The other side of the fence is not inaccessible, but sometimes we forget where the entrance is and sometimes we see ‘fence’ as an insurmountable wall. Sometimes we make the dividing lines harsh, not because we want to but out of arrogance and ignorance.  And, one might add, ironically, out of love.  We build walls with words. We build walls with silence. We build them by being absent and by being present.  There’s no comprehensive handbook for parenting.  It’s 90% on-the-job training, I feel.  Each child is different and the eldest usually suffer from the reality that their parents are doing it for the first time.  It’s ‘new’ the moment they are conceived, ‘new’ when they are birthed, when they are one year old, when they go to school, when they reach puberty and the difficult teenage years, when they get into university, get lost in the intersections of philosophical conditions and heart-needs, when they get married, when they have their first child, when they retire (if the particular parents are still around when this happens).  Subsequent progeny have the slight benefit over the first-borns because throughout their growing and becoming their parents are in been-there-seen-this mode. 

So we blunder along as did our parents.  They were not perfect and neither will we be.  We can prescribe better for someone else’s child, some other fellow parent than we can for our own children and ourselves, respectively.  But what was shared with me gives me hope.  Crawling into a child’s mind and heart is never easy, but it is not impossible because we were all children at one time and there is, as is often pointed out, a child that died and one that lives on within all of us.  We can listen, if we want to. We won’t hear it all and will not hear it right, but hearing something is better than being oblivious to a child’s voice, his/her complaint, demand and rant.  We might not have the right words, we might not know the right way to show love and concern, i.e. in ways that are appreciated and not taken the wrong way, but we can try and hope that the heart’s honesty will take word and silence to heart and mind in a language that our children can make sense of, even if they do not understand fully.

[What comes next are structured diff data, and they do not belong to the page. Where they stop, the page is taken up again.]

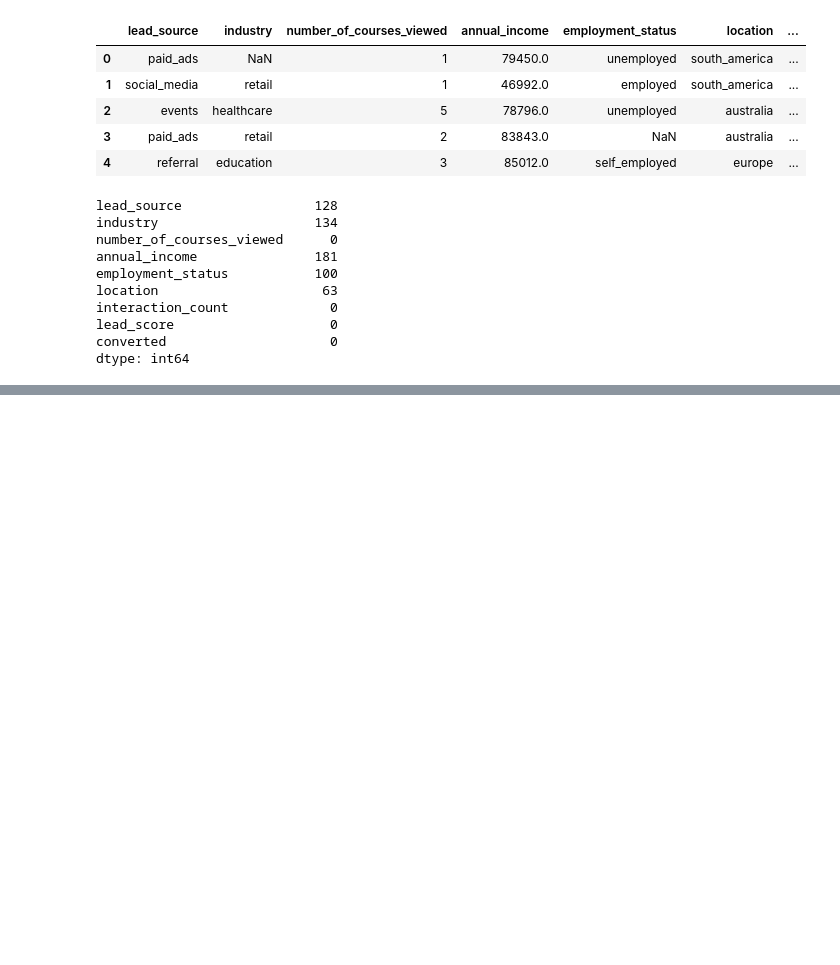
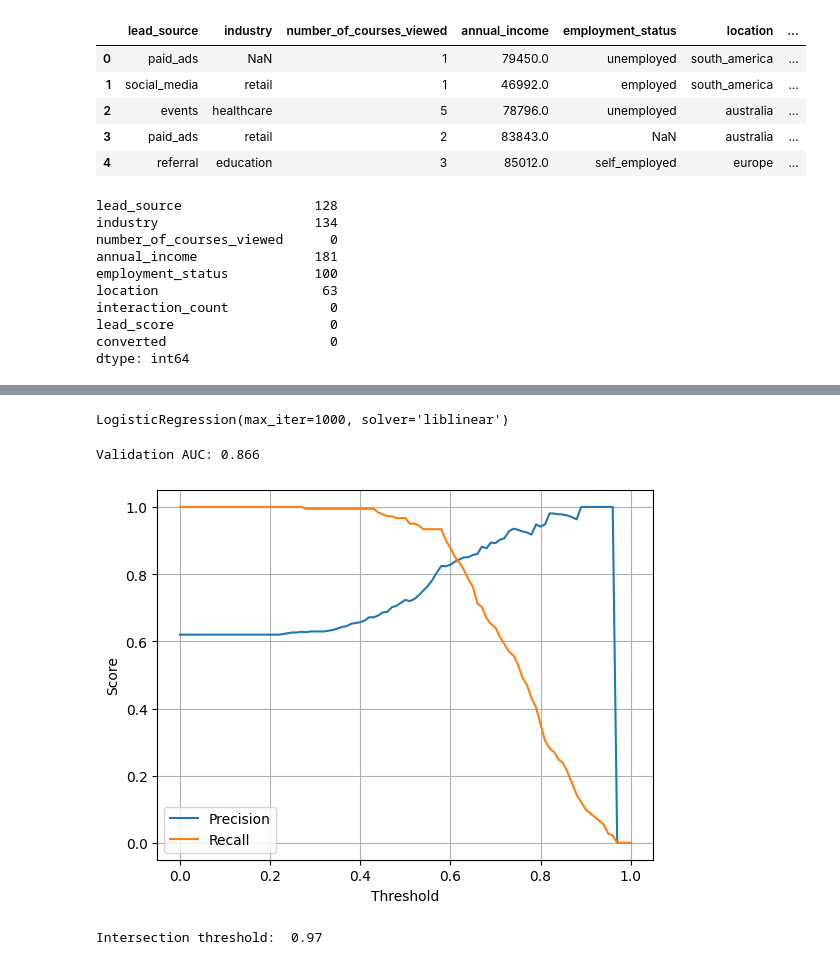
Before and after one commit to arm0406/machine-learning-zoomcamp-homework, a Jupyter notebook: 04-evaluation/homework-4.ipynb, the cells around one changed output, grey strips where cells are left out. Saved outputs shown, nothing was run; the diff lists cells and outputs as text; code cells hidden in the pictures; blank space fills up the shorter version.

```diff
--- a/04-evaluation/homework-4.ipynb
+++ b/04-evaluation/homework-4.ipynb
@@ -45,0 +81,43 @@ X_val, X_test, y_val, y_test = train_test_split(
+# %%
+dv = DictVectorizer(sparse=False)
+X_train_encoded = dv.fit_transform(X_train_dict)
+X_val_encoded = dv.transform(X_val_dict)
+# %%
+model = LogisticRegression(solver='liblinear', C=1.0, max_iter=1000)
+model.fit(X_train_encoded, y_train)
+# %% [output]
+LogisticRegression(max_iter=1000, solver='liblinear')
+# %%
+y_val_pred = model.predict_proba(X_val_encoded)[:, 1]
+auc = roc_auc_score(y_val, y_val_pred)
+print('Validation AUC:', round(auc, 3))
+# %% [output]
+Validation AUC: 0.866
+# %%
+thresholds = np.arange(0.0, 1.01, 0.01)
+precision = []
+recall = []
+
+for t in thresholds:
+    preds = (y_val_pred >= t).astype(int)
+    precision.append(precision_score(y_val, preds, zero_division=0))
+    recall.append(recall_score(y_val, preds))
+# %%
+plt.plot(thresholds, precision, label='Precision')
+plt.plot(thresholds, recall, label='Recall')
+plt.xlabel('Threshold')
+plt.ylabel('Score')
+plt.legend()
+plt.grid(True)
+plt.show()
+# %% [output]
+[figure, added]
+# %%
+precision = np.array(precision)
+recall = np.array(recall)
+diff = np.abs(precision - recall)
+intersection_idx = np.argmin(diff)
+intersection_threshold = thresholds[intersection_idx]
+print("Intersection threshold: ", round(intersection_threshold, 3))
+# %% [output]
+Intersection threshold:  0.97
```
Also changed, not shown: parts of 10 cells of this notebook.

That day, when we were having this conversation about the right age to get married, I remember blurting out: ‘I want to get married so I can have children; I want to have children so that I can figure you out!’ 

It was a debating point. Harsh. As a parent now, I know it was unnecessary.  I know too that my father’s silence then was not necessarily admission of defeat, but a knowing and indulgent silence. One made of love. 

We can’t cross all fences, especially since we sometimes don’t even recognize them, are unaware that we’ve crossed them and even when we do so, we sometimes don’t have the eyes to see what’s on the other side.  We can try. We can hope.  And nothing can stop us from loving our children.  And appreciating our parents.  Except ourselves.



Ramzeen Azeez said...

Methinks that the eldest gets the best deal because the parents being new to the experience will ask and take a lot of advice from every available source. When the second comes along the novelty has worn off and No.2 perhaps senses this and becomes more demanding but ultimately soldiers on by him'herself. They usually become tough-nuts, know exactly what they want and go out for it and get it! Whilst the eldest remains a "baba" the other is the opposite.

Malinda Seneviratne said...

I am a 'second'. :)